There was some question as to whether the pooling of contractor deficits would allow the bureau to use a consistent set of calculations for its water rates and for the determination of "full cost" charges under the Reclamation Reform Act.12 As noted above, the definition of "full cost" appears to imply that district-by-district accounting should be used in the calculations. In addition, the definition of "full cost" in the act requires the bureau to include any operation and maintenance deficits funded, which normally occur on a district-by- district basis. Therefore, the bureau rejected the modified postage stamp approach and recommended instead a "component" rate-setting option with the pooling of net payment positions. This would still have been advantageous to contractors with low current rates (relative to the "cost of service") and later expiration dates. The bureau was preparing to publish this proposal for a final round of public comments prior to adoption when Congress intervened. Public Law 99-546 (100 Stat. 3050; 43 U.S.C. 422a), enacted in October 1986, requires that each new or amended contract in the Central Valley Project include provisions to recover "any annual deficit (outstanding or hereafter arising)" incurred by a CVP water contractor from that contractor. Furthermore, interest is to be charged on any such deficit that arises after October 1, 1985. The interest rate is set to reflect government borrowing rates rather than the project authorized interest rates. These interest charges are not payable until after a district's current contract expires or is amended. The Bureau of Reclamation determined that, provided the provisions of the law are not altered or successfully challenged before being implemented, P.L. 99-546 rules out the pooling of individual contractor deficits. Accordingly, in May 1987, the bureau issued for public review a rate-setting proposal with individual contractor deficits, patterned after its 1984 proposal. This rate-setting policy was ultimately adopted in May 1988.

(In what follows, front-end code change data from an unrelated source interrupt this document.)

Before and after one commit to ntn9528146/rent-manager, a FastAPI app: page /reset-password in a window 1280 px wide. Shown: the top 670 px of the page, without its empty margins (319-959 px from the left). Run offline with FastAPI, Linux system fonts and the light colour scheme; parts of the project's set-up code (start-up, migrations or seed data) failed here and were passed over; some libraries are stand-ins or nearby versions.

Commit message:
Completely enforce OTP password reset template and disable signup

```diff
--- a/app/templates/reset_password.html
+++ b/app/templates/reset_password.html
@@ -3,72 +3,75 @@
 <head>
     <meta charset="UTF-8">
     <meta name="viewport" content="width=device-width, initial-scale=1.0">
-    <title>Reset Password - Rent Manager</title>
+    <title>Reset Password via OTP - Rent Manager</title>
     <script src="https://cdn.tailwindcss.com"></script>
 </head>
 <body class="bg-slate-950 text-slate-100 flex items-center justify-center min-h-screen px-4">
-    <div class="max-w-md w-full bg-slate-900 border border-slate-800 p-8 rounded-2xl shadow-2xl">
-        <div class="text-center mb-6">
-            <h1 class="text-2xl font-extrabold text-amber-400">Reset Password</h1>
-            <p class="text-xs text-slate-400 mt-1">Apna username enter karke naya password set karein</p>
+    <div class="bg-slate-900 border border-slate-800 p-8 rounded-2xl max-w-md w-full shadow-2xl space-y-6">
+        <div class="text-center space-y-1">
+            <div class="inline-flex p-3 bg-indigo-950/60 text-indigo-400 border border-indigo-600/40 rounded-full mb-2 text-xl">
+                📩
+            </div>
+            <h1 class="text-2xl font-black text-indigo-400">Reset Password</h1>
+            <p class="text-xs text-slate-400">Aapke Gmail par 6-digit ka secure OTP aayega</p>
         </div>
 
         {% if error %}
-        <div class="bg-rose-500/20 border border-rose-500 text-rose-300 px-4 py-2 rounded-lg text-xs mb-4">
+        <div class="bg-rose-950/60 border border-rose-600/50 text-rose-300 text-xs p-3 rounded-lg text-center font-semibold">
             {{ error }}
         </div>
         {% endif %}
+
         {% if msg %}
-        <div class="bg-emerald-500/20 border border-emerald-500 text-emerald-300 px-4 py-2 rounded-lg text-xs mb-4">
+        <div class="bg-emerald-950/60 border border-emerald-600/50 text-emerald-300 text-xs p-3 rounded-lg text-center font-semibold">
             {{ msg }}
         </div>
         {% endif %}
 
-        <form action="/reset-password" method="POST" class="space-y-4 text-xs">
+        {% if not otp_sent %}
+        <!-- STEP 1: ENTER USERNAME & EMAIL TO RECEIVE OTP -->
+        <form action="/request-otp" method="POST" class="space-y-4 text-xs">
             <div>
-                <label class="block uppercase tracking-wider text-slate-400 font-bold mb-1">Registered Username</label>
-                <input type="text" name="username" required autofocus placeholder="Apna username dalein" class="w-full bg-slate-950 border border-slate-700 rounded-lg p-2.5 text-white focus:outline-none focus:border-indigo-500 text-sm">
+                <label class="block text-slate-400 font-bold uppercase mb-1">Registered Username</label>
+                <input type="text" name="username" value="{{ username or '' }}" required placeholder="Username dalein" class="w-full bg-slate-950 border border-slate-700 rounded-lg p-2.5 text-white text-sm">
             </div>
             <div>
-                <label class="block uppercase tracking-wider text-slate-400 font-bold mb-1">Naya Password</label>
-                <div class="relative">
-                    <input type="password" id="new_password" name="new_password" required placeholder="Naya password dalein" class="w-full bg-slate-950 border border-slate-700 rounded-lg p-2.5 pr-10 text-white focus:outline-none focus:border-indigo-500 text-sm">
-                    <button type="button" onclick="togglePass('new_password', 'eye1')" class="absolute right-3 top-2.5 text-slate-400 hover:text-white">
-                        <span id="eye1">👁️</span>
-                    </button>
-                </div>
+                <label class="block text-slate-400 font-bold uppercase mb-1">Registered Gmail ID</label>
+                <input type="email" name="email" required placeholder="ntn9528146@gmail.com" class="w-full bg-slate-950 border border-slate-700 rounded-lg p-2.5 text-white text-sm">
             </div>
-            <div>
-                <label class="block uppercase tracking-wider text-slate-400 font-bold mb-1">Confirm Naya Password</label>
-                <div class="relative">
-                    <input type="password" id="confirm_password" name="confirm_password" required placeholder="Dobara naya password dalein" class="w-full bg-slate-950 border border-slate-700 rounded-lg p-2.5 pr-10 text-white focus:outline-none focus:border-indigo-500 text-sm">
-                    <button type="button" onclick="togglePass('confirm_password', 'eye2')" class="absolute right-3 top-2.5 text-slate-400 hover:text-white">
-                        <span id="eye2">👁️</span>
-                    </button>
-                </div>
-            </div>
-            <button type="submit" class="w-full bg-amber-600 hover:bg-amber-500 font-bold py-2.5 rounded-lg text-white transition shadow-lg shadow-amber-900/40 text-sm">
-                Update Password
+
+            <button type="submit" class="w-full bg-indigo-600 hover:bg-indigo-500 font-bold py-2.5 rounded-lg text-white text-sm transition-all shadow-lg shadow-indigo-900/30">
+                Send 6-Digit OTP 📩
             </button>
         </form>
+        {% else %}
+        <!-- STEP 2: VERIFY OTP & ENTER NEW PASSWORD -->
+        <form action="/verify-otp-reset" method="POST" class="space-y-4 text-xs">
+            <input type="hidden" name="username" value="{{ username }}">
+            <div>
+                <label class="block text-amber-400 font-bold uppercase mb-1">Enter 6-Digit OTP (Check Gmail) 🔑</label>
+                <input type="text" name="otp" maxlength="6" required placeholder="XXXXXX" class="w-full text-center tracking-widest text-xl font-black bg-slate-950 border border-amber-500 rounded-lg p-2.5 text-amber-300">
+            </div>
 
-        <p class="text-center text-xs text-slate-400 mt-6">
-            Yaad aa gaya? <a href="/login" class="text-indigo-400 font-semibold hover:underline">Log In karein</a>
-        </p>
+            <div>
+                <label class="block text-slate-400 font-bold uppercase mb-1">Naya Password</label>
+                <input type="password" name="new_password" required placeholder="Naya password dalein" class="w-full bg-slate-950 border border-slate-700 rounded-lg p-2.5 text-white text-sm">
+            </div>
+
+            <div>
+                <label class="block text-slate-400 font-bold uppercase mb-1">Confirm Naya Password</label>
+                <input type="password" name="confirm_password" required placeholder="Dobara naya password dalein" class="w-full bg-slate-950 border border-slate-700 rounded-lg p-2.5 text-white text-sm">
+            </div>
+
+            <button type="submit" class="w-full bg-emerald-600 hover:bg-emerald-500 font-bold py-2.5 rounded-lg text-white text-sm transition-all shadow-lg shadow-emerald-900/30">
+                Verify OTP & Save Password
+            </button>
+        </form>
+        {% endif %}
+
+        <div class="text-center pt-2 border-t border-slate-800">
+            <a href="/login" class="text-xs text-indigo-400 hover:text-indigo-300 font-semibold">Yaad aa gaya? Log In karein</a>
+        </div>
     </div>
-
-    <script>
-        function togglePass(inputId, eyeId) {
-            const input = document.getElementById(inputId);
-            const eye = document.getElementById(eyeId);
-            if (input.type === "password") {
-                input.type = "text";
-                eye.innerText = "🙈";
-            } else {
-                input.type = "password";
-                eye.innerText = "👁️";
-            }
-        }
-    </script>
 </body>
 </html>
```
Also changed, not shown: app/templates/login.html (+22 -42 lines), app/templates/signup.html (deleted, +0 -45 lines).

The federal government's role in the Central Valley Project is something of a historical accident: the project was converted from a state project to a federal one as the result of the depression. The Bureau of Reclamation established low water rates with no cost adjustments partly to ensure that the water supplies it had developed could be____________________